Sunday, April 06, 2008

Charlatanry made easy

Anyone can do it!

I recently attended a no-gift birthday party. (My favorite kind!) The celebrant did not want any presents, but asked instead that attendees bring “birthday cards that conform to local community standards.” I noticed that some of the guests construed those local community standards rather broadly—and hilariously—as we passed the cards around, spooning up ice cream as we read the cards and laughed at the punch lines.

Some of the cards were homemade, with inside jokes that had to be explained to the uninitiated. One of the homebrew cards, however, was more puzzling than the others. It passed from hand to hand while people pondered its obscure message. As luck would have it, I was sitting next to the author of the mystery card. He eagerly prompted me to try to figure out its obscure significance.

The card was decorated with photographs of several flags. Was it significant that all of the pictures included Old Glory? Did it mean something that the photographs had clearly been snapped right there in town by the card's creator? Did it matter that the flag in the picture of city hall was at half staff? (That one actually distracted me momentarily, especially since I had recently traveled to Sacramento to photograph the State Capitol flag flying at half staff in memory of a cousin killed in Iraq.) Meanwhile the brains behind the card was cheerfully prompting me and nearby guests to discern its hidden meaning.

Frankly, I just wanted him to keep quiet as I thought about it for a while. My solution was to pass the card to the next person and contemplate the matter in peace. It turned out I didn't have to think too hard. The hubbub continued around me and I heard the card creator's wife giving broad hints to other guests. In fact, she gave it all away and I heard her do so. Her husband was now focused on the current holder of the card and did not realize that his spouse had spilled all the beans. Instead of blurting out what I had heard, however, I bided my time.

The flags you see, are standards. The photos were taken in the neighborhood; that is, in the local community. The flags were therefore local community standards. This punctilious attention to the birthday boy's request would have been fairly funny if the joke had been left to ripen on its own. As it was, I don't think the punchline was robust enough to withstand the weight of our expectations. Pretty clever, though.

The card continued to circulate with the other birthday greetings, eventually coming back around to my vicinity. The card's creator homed in on the guest currently holding the card and was on pins and needles awaiting her solution of the puzzle. He had been sorely disappointed thus far and was almost vibrating with anticipation. I leaned forward and said to the card holder, “Think of synonyms for flags.”

The card's author looked up with a startled expression: “Oh, you did figure it out!”

I maintained my composure and offered a small, thin smile. He immediately concluded I had divined his intention all along and was merely holding out before revealing the gag. He had no idea I had overheard his wife's prompting of other guests.

Monstrous clever, I am.


Anonymous said...

How, how, HOW does one persuade people to not bring gifts to a NO-GIFT birthday party? Please ask your host and blog his/her answer!
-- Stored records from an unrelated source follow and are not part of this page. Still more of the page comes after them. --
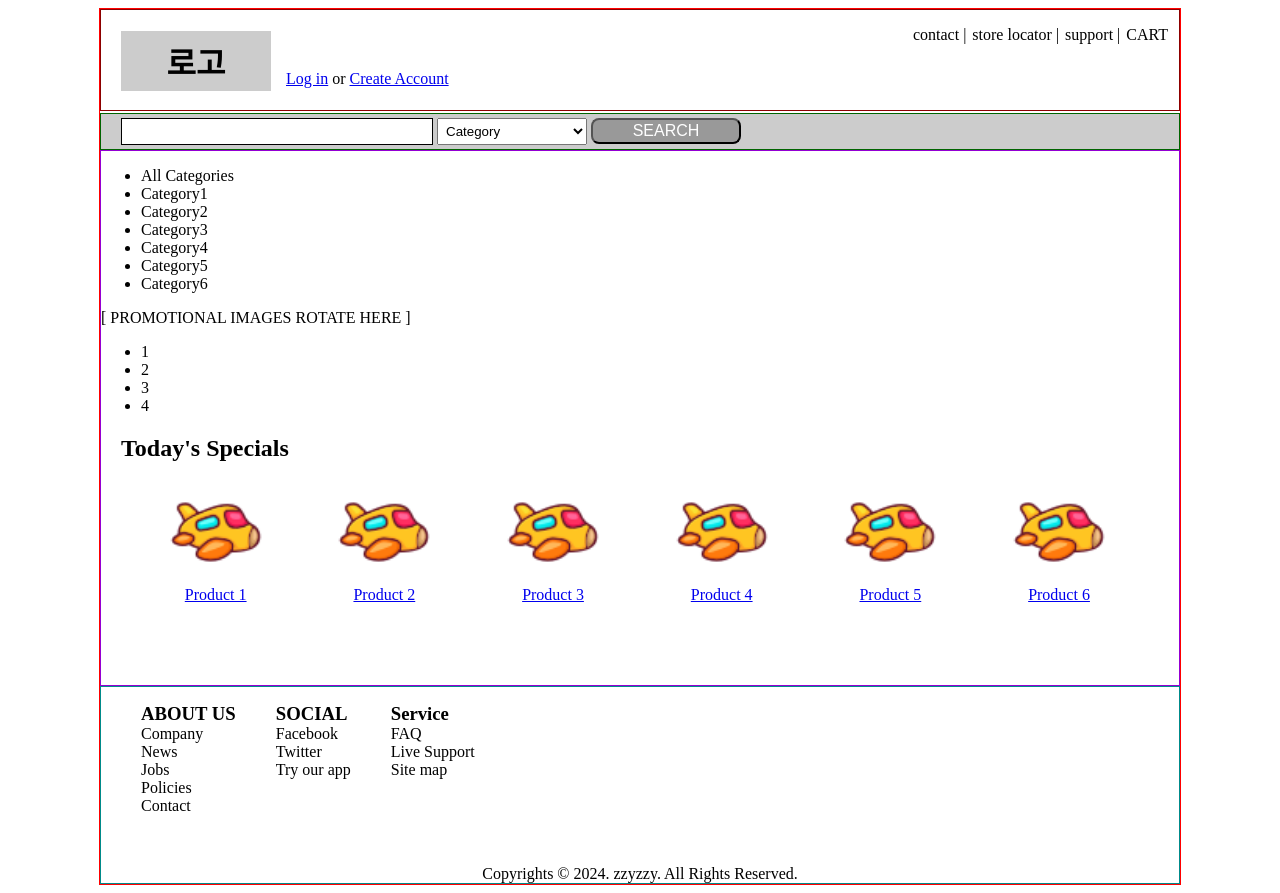
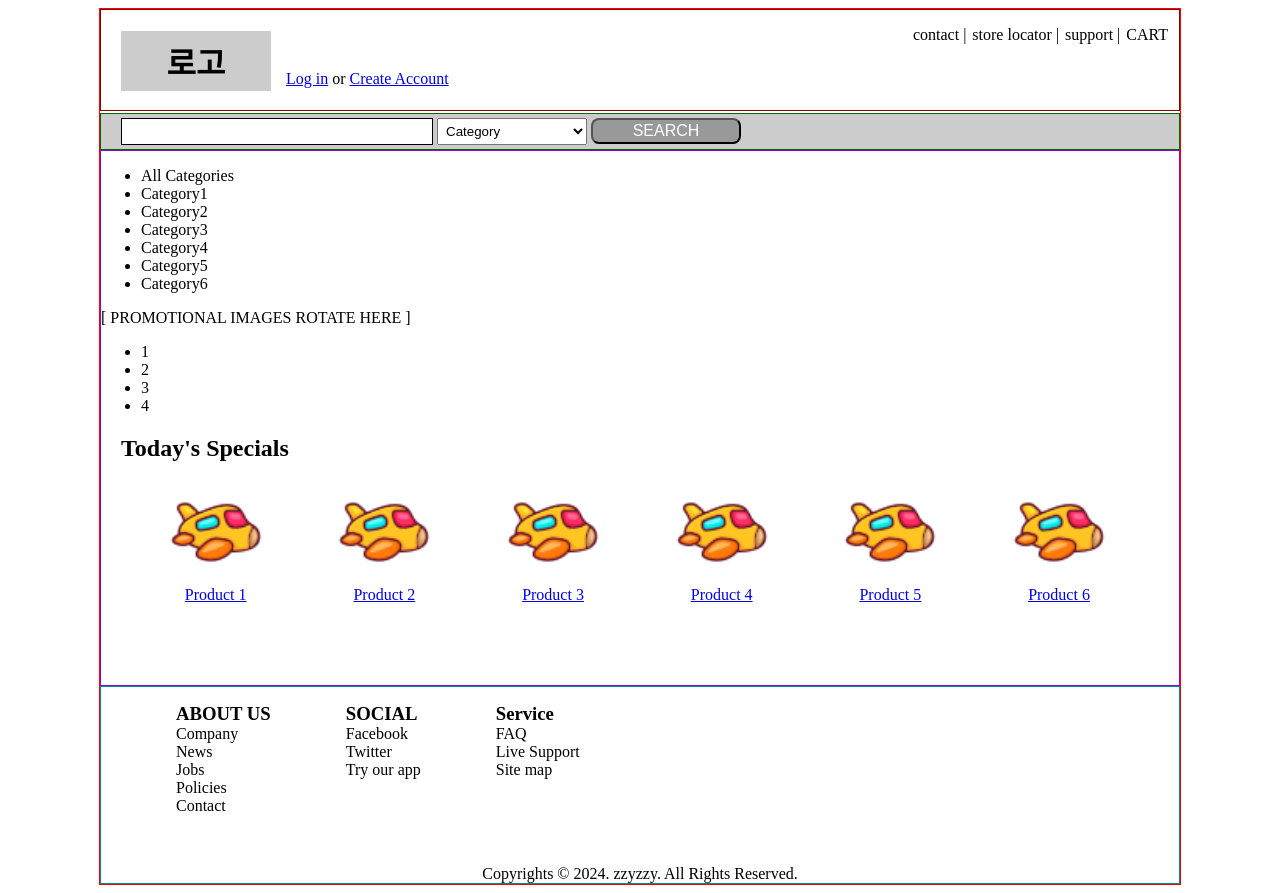
Before and after one commit to sun12wook11/frontends2, a FastAPI app: page /html/project1 in a window 1280 px wide. Run offline with FastAPI, Linux system fonts and the light colour scheme.

Commit message:
프로젝트 실습 - footer ul 위치 재조정

```diff
--- a/views/templates/html/10project1.html
+++ b/views/templates/html/10project1.html
@@ -58,7 +58,7 @@
         /*footer*/
         footer { border: 1px solid darkcyan; }
         footer ul { float: left; list-style: none;
-            margin-bottom: 50px }
+            margin-bottom: 50px; margin-left: 35px; }
         footer ul h3 { margin: 0 }
         footer .copy { text-align: center; }
     </style>
```
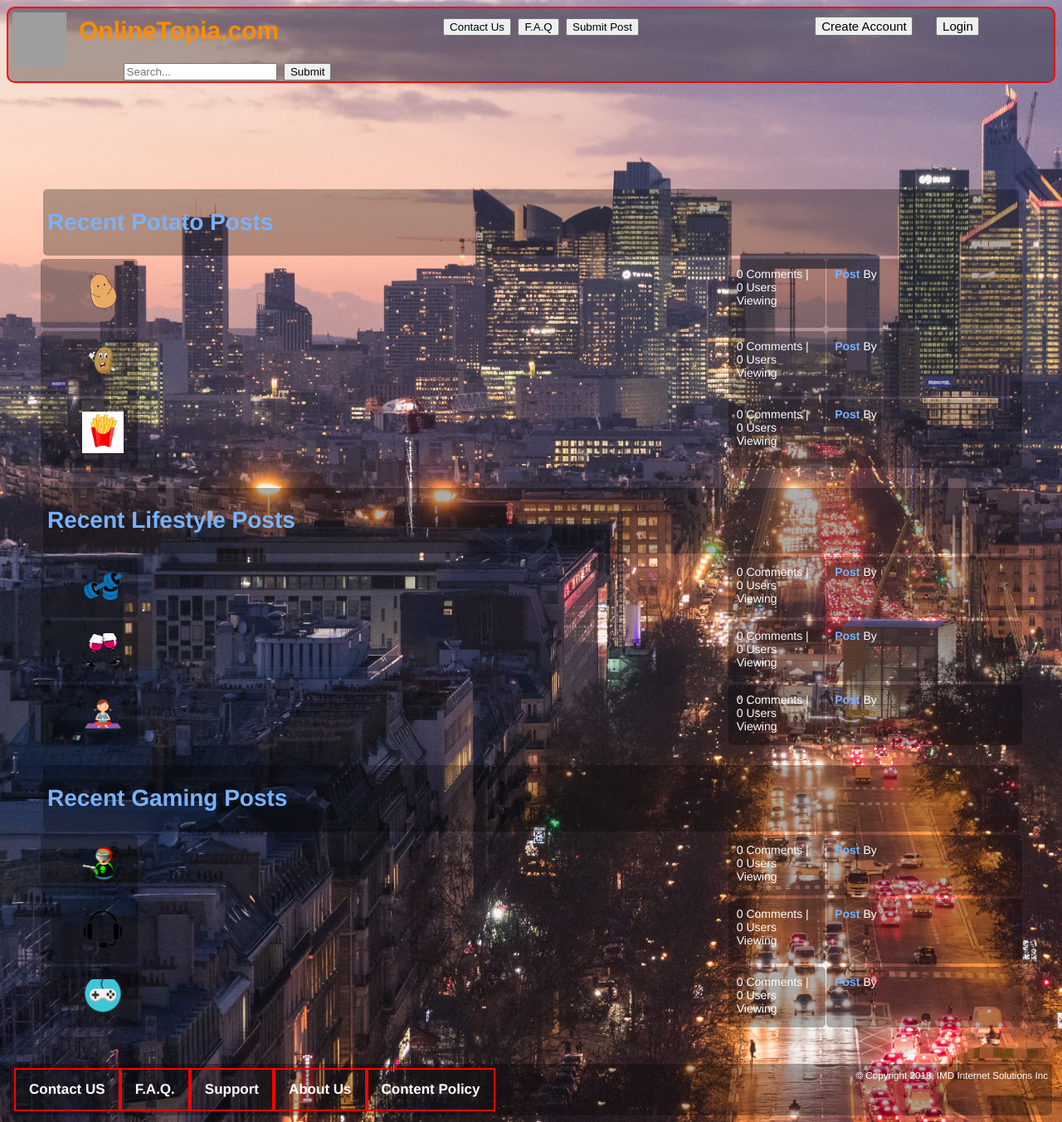
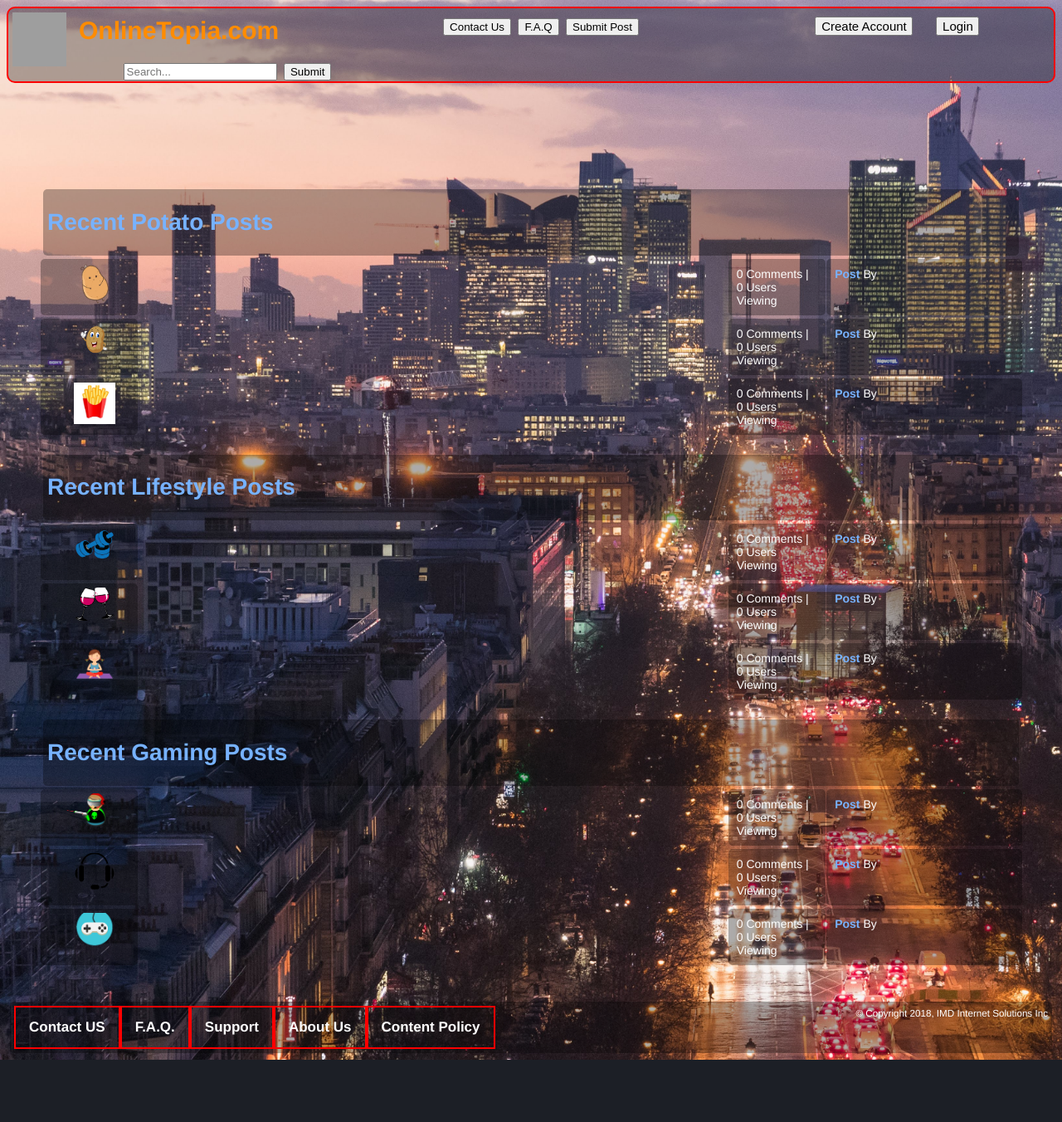
Before and after one commit to MattieWasTaken/WebDevSec, a PHP site: page /index.php in a window 1280 px wide. Shown: the whole page at 83% size. After the commit the page ends 1277 px from the top, so only its background shows below. Run offline with PHP 8.4, Linux system fonts and the light colour scheme; data that the repository does not hold is empty; grey boxes are pictures that could not be loaded.

Commit message:
Update style.css

```diff
--- a/style.css
+++ b/style.css
@@ -118,8 +118,9 @@
     align-items: center;
 }
 
-.subfourm-icon i{
-    font-size: 45px;
+.subforum-icon{
+    background: rgba(0,0,0,0.3);
+    padding: 0px;
 }
 
 .subforum-info{
```
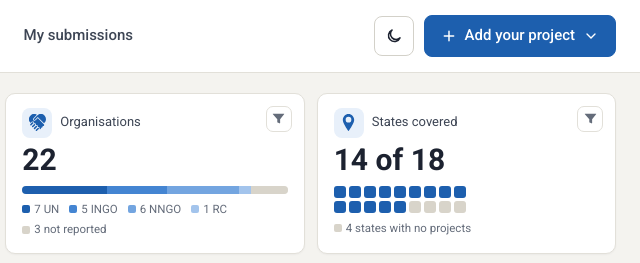
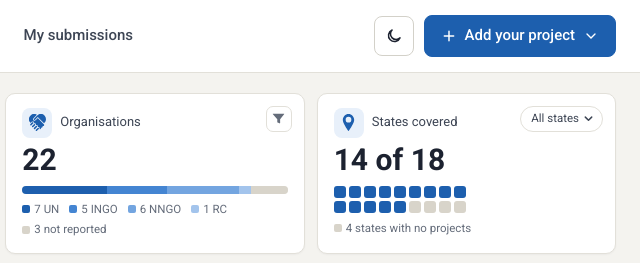
Before and after one commit to mdfazlulkarim/durable-solutions-sudan, a plain HTML site: page index.html in a window 1280 px wide. Shown: the top 263 px of the page, 640-1280 px from the left. Drawn offline with Linux system fonts and the light colour scheme.

Commit message:
Organisations card filters on lead or partner; state drop-down on the States card
- Clicking INGO, NNGO, RC or not reported shows projects where such an organisation is the lead or a partner (all leads are UN agencies, so the lead-type filter showed nothing); hover lists the organisations
- States covered card has a drop-down to select a state

```diff
--- a/assets/css/style.css
+++ b/assets/css/style.css
@@ -850,3 +850,10 @@ dialog.modal-donors { width: min(720px, calc(100vw - 24px)); }
   .dl-head, .dl-row { grid-template-columns: 18px minmax(0, 1fr) 76px 52px; }
   .dl-head span:nth-child(3), .dl-row .dl-bar, .dl-head span:nth-child(5), .dl-row .dl-pct { display: none; }
 }
+.kselect { position: absolute; top: 12px; right: 12px; max-width: 58%; height: 26px; display: inline-flex; align-items: center; gap: 4px; padding: 0 8px 0 10px; border: 1px solid var(--line); border-radius: 999px; font-size: 11.5px; color: var(--ink-2); background: var(--panel); cursor: pointer; }
+.kselect span { overflow: hidden; text-overflow: ellipsis; white-space: nowrap; }
+.kselect svg { width: 11px; height: 11px; flex: none; }
+.kselect:hover, .kselect:focus-within { border-color: var(--brand); color: var(--brand); }
+.kselect.on { background: var(--brand); border-color: var(--brand); color: var(--on-brand); font-weight: 500; }
+.kselect select { position: absolute; inset: 0; width: 100%; height: 100%; opacity: 0; cursor: pointer; font-size: 14px; }
+.kpi:has(.kselect) .kpi-label { padding-right: 96px; }
--- a/assets/js/app.js
+++ b/assets/js/app.js
@@ -17,6 +17,7 @@
     search: "", criteria: new Set(), itypes: new Set(), orgTypes: new Set(), leadership: new Set(),
     orgName: "", status: new Set(), minShare: 0, includeUnreported: true, groups: new Set(),
     scope: new Set(), donors: new Set(), coord: new Set(),
+    involved: new Set(), // organisation types taking part, as lead or partner (from the Organisations card)
     endingSoon: false,
     time: { mode: "all", from: null, to: null },
     colourBy: "projects",
@@ -36,6 +37,7 @@
     scope: (p, set) => set.has(p.nationwide ? "nationwide" : "states"),
     donors: (p, set) => set.has(p.donor),
     coord: (p, set) => set.has(p.coordination),
+    involved: (p, set) => (p.lead && set.has(p.orgType || "none")) || p.partners.some((_, i) => set.has(p.partnerTypes[i] || "none")),
   };
 
   function timeWindow() {
@@ -156,6 +158,7 @@
       scope: [{ v: "nationwide", label: "Nationwide" }, { v: "states", label: "One or more states" }],
       donors: count((p) => [p.donor]).map((d) => ({ v: d, label: d })),
       coord: count((p) => [p.coordination]).map((d) => ({ v: d, label: d })),
+      involved: [...SF.ORG_TYPES.map((o) => ({ v: o.key, label: `With ${o.label} (lead or partner)` })), { v: "none", label: "With organisations of type not reported" }],
     };
   }
   const GROUP_META = [
@@ -337,17 +340,24 @@
       [`${st.none} no status`, st.none, "var(--map-none)", "none", "Show only projects with no dates reported"],
     ].map(([l, n, c, v, t]) => [l, n, c, null, v, t]), stBase.length, "status");
 
-    // Organisations by type, leads and partners (breakdown without the organisation type filter)
+    // Organisations by type, leads and partners. A click shows projects where an organisation of that type
+    // takes part, as lead or partner (breakdown without that filter)
     const leads = new Set(list.map((p) => p.lead).filter(Boolean));
     const partners = new Set(list.flatMap((p) => p.partners).filter((o) => !leads.has(o)));
-    const types = orgTypeRows(filtered("orgTypes"));
-    const typeShort = { "UN agencies": "UN", "International NGOs": "INGO", "National NGOs": "NNGO", "Red Cross / Red Crescent": "RC", "Authorities": "authorities", "Other": "other", "Type not reported": "not reported" };
-    const typeCol = ["#1d5fae", "#4485d2", "#73a5e0", "#a3c4ec", "#6250d6", "#b7a9f5", "var(--map-none)"];
-    const typeKey = (l) => (SF.ORG_TYPES.find((o) => o.label === l) || {}).key;
-    const orgBody = bar(types.map((r, i) => {
-      const k = typeKey(r.l);
-      return [`${r.n} ${typeShort[r.l] || r.l}`, r.n, r.l === "Type not reported" ? "var(--map-none)" : typeCol[i], null, k || null, k ? `Show only projects led by ${r.l.toLowerCase().replace("un ", "UN ").replace("ngos", "NGOs")}` : ""];
-    }), types.reduce((a, r) => a + r.n, 0), "orgTypes");
+    const typeOf = new Map();
+    filtered("involved").forEach((p) => {
+      if (p.lead && !typeOf.has(p.lead)) typeOf.set(p.lead, p.orgType || "none");
+      p.partners.forEach((o, i) => { if (!typeOf.has(o)) typeOf.set(o, p.partnerTypes[i] || "none"); });
+    });
+    const typeShort = { "UN agency": "UN", "International NGO": "INGO", "National NGO": "NNGO", "Red Cross / Red Crescent": "RC", "Authorities": "authorities", "Other": "other", none: "not reported" };
+    const typeCol = ["#1d5fae", "#4485d2", "#73a5e0", "#a3c4ec", "#6250d6", "#b7a9f5"];
+    const typeRows = [...SF.ORG_TYPES.map((o) => o.key), "none"].map((k, i) => {
+      const names = [...typeOf].filter(([, t]) => t === k).map(([o]) => o).sort();
+      const what = k === "none" ? "organisations with type not reported" : SF.ORG_TYPES.find((o) => o.key === k).label;
+      return [`${names.length} ${typeShort[k]}`, names.length, k === "none" ? "var(--map-none)" : typeCol[i], null, k,
+        `${names.join(", ")}. Click to show projects with ${what}, as lead or partner`];
+    });
+    const orgBody = bar(typeRows, typeRows.reduce((a, r) => a + r[1], 0), "involved");
 
     // States: one square per state, states with projects first (most projects first)
     const ranked = STATES.map((s) => [s, per[s].projects.length]).sort((a, b) => b[1] - a[1] || a[0].localeCompare(b[0]));
@@ -391,17 +401,20 @@
 
     const cards = [
       { i: "reporting", l: "Projects", v: SF.fmtInt(list.length), body: projBody, f: "status", on: state.status.size > 0 },
-      { i: "partnership", l: "Organisations", v: SF.fmtInt(leads.size + partners.size), body: orgBody, f: "orgTypes", on: state.orgTypes.size > 0 },
-      { i: "location", l: "States covered", v: `${covered} of 18`, body: statesBody, f: "state", on: !!selState },
+      { i: "partnership", l: "Organisations", v: SF.fmtInt(leads.size + partners.size), body: orgBody, f: "involved", on: state.involved.size > 0 },
+      { i: "location", l: "States covered", v: `${covered} of 18`, body: statesBody, f: "state", on: !!selState,
+        corner: `<label class="kselect${selState ? " on" : ""}" title="Select a state"><span>${esc(selState || "All states")}</span><svg viewBox="0 0 12 12" aria-hidden="true"><path d="M2.5 4.5 6 8l3.5-3.5" fill="none" stroke="currentColor" stroke-width="1.6" stroke-linecap="round" stroke-linejoin="round"/></svg>
+          <select aria-label="Select a state"><option value="">All of Sudan</option>${[...STATES].sort().map((st) => `<option value="${esc(st)}"${st === selState ? " selected" : ""}>${esc(st)} (${per[st].projects.length})</option>`).join("")}</select></label>` },
       { i: "fund", l: "DS funding", v: SF.fmtMoney(ds) || "$0", body: fundBody, f: "donors", on: state.donors.size > 0 },
       { i: "time", warn: true, l: "Ending within 6 months", v: SF.fmtInt(soonBase.length), body: endBody, f: "endingSoon", on: state.endingSoon },
     ];
     const host = document.getElementById("kpis");
     host.innerHTML = cards.map((c) => `
-      <div class="card kpi${c.on ? " is-on" : ""}"><div class="kpi-label"><span class="kpi-ico${c.warn ? " warn" : ""}">${SF.icon(c.i)}</span>${c.l}</div>${c.on
+      <div class="card kpi${c.on ? " is-on" : ""}"><div class="kpi-label"><span class="kpi-ico${c.warn ? " warn" : ""}">${SF.icon(c.i)}</span>${c.l}</div>${c.corner ? c.corner : c.on
         ? `<button type="button" class="kclear" data-clear="${c.f}" aria-label="Clear the ${c.l} filter">Clear <span aria-hidden="true">&times;</span></button>`
         : `<span class="kf" title="Click a coloured item to filter" aria-hidden="true">${FUNNEL}</span>`}<div class="kpi-value">${c.v}</div>${c.body}</div>`).join("");
     host.onclick = onKpiClick;
+    host.onchange = (e) => { if (e.target.closest(".kselect")) selectState(e.target.value || null); };
   }
 
   function onKpiClick(e) {
```
Also changed, not shown: 1 other file.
I'd love to use my birthday as an excuse to share cake and ice cream with my friends, but no amount of imploring will keep at least some of them from bringing gifts. With a few exceptions that friends don't tend to know about, I DON'T need more stuff; furthermore, they all have better things to spend their hard-earned cash on. AAAGGGHHH!!

Zeno said...

The ban on gifts at the party in question was not entirely successful, but the few gifts that did appear were handled discreetly. One couple brought a joke gift (an old mechanical calculator) that was left out on a table as a conversation piece. One guest brought a slender present that appeared to be a book; it quickly vanished into the host's valise, which was right next to the table where the birthday cards were being deposited. Finally, it looked like the host quietly palmed a gift certificate he found inside one of the birthday cards. (I didn't see any others.) The gifts were never mentioned, although everyone was chattering about the cards and the guests were polled regarding their favorites, which elicited rounds of applause for those who had brought them. If I were in the host's place, I would later thank the gift-givers privately, but with a mild admonishment: "Thank you, but you really shouldn't have."

As for me, I took only a card!

Anonymous said...

Thanks, Zeno. Maybe if more of us were adamant about this, we could establish a tradition of no-gift parties for adults. How fun! I could inflict my favorite lasagna on a crowd! (The recipe, which I haven't succeeded in scaling down, makes enough to feed a small army.)

Anonymous said...

Regarding the real subject of your post, I wouldn't, even in a substantial chunk of geologic time, have associated "standard" with "flag". "Lanyard", maybe... though I once spent a night in a berthed sailboat, and "lanyard" has since meant "clanking annoyingly all night in a slight breeze" to me.